Pinas Sadya also makes it a point to carry sustainable and upcycled products, like these Pili Lamps by Bacolod-based Hacienda Crafts, and the Ikaw at Ako Chair and Candy Side Table made out of recycled snack wrappers by Junk Not! Eco Creatives.
Q: What are you next projects for the site?
SLT: “We're working on exporting Home Products right now. And I’m also in the works of combining the platform with both the products and the service, which is providing coaching and assistance, for start-ups and women in their 30s to 40s who want to begin again, this time as the real them.”
Valerie shares four important tips for SMEs and start-ups who are just beginning to transition to digital:
Shift their mindset and embrace this change. “I still meet business owners who use their personal pages and personal network to sell. Our Facebook profile can accommodate only 5,000 friends. And not all of them will be your buyers.”
Social media is a non-negotiable—and start with a business page. “A Facebook business page will allow you to target 109 million Filipinos all over the world. It will allow you to specifically target buyers within the five-kilometer-radius, and this will help you to sell to people who do not want to pay higher delivery fees. There is so much you can do, even just with social. A website can follow. But social media is a non-negotiable.”
Know your market and speak their language. “When we started Pinas Sadya, we had a clear picture of who we want to attract. We studied their language, where they used to hang out. That made it easier to target them.”
Create relevant content. “We changed the stories of our products to something that can be used as essentials. We had the poncho that you can just put over your pajamas, the folding bed tray you can use when you work from home and other home products to help in redecorating homes since we were all sheltering-in-place at that time.
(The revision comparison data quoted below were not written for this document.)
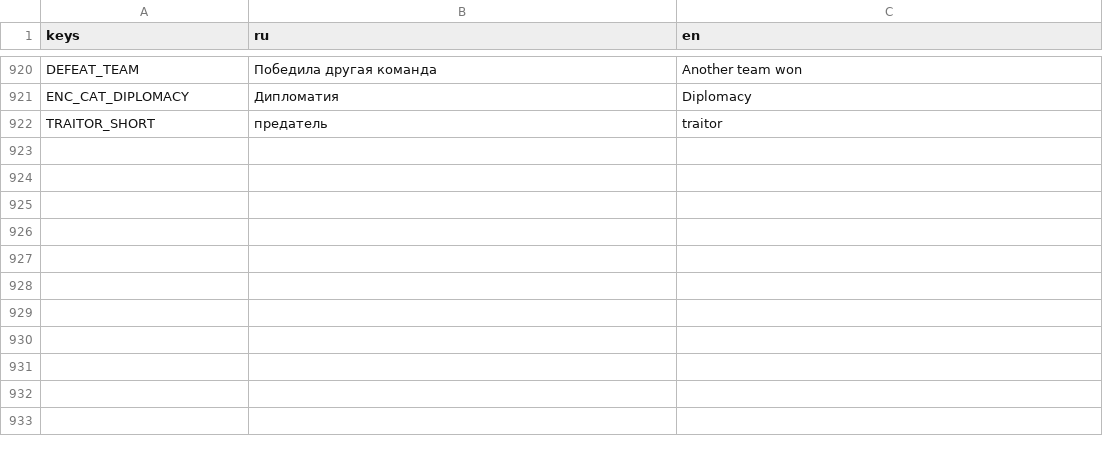
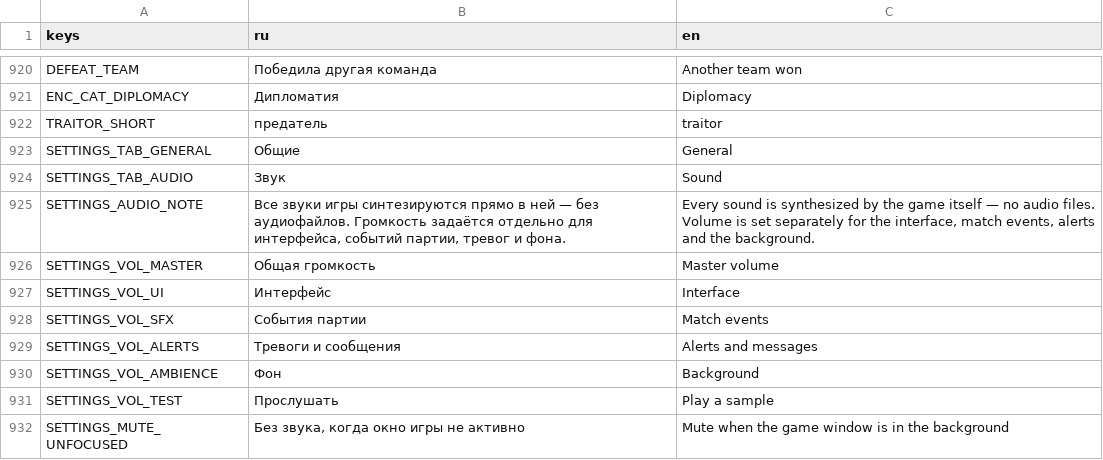
Before and after one commit to volnalabs/game, a CSV file: godot/data/i18n/strings.csv, drawn as a sheet; only a part is shown, gaps mark what is left out; the diff names each change by its address in the sheet, - before the commit and + after, or states it on an @@ line.

```diff
--- a/godot/data/i18n/strings.csv
+++ b/godot/data/i18n/strings.csv
+row 923: SETTINGS_TAB_GENERAL | Общие | General
+row 924: SETTINGS_TAB_AUDIO | Звук | Sound
+row 925: SETTINGS_AUDIO_NOTE | Все звуки игры синтезируются прямо в ней — без аудиофайлов. Громкость задаётся отдельно для интерфейса, событий партии, тревог и фона. | Every sound is synthesized by the game itself — no audio files. Volume is set separately for the interface, match events, alerts and the background.
+row 926: SETTINGS_VOL_MASTER | Общая громкость | Master volume
+row 927: SETTINGS_VOL_UI | Интерфейс | Interface
+row 928: SETTINGS_VOL_SFX | События партии | Match events
+row 929: SETTINGS_VOL_ALERTS | Тревоги и сообщения | Alerts and messages
+row 930: SETTINGS_VOL_AMBIENCE | Фон | Background
+row 931: SETTINGS_VOL_TEST | Прослушать | Play a sample
+row 932: SETTINGS_MUTE_UNFOCUSED | Без звука, когда окно игры не активно | Mute when the game window is in the background
```
Also changed, not shown: 20 other files.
Think of new and relevant ways on how the products can be sold, arranged or designed.”
The website itself has several categories for Philippine-made products, from “Para sa Bahay” (Home) and “Arte sa Buhay” (Lifestyle), which Skeeter personally curates according to her taste and to what the customers need at the moment.
Valerie adds that aside from her workshops conducted through her website, the podcasts and videos that she shares on her Facebook page are helping Pinas Sadya partner-makers; as they use the strategies and techniques in the videos, such as creating quality content, branding, and copy writing to help them make the transition to digital.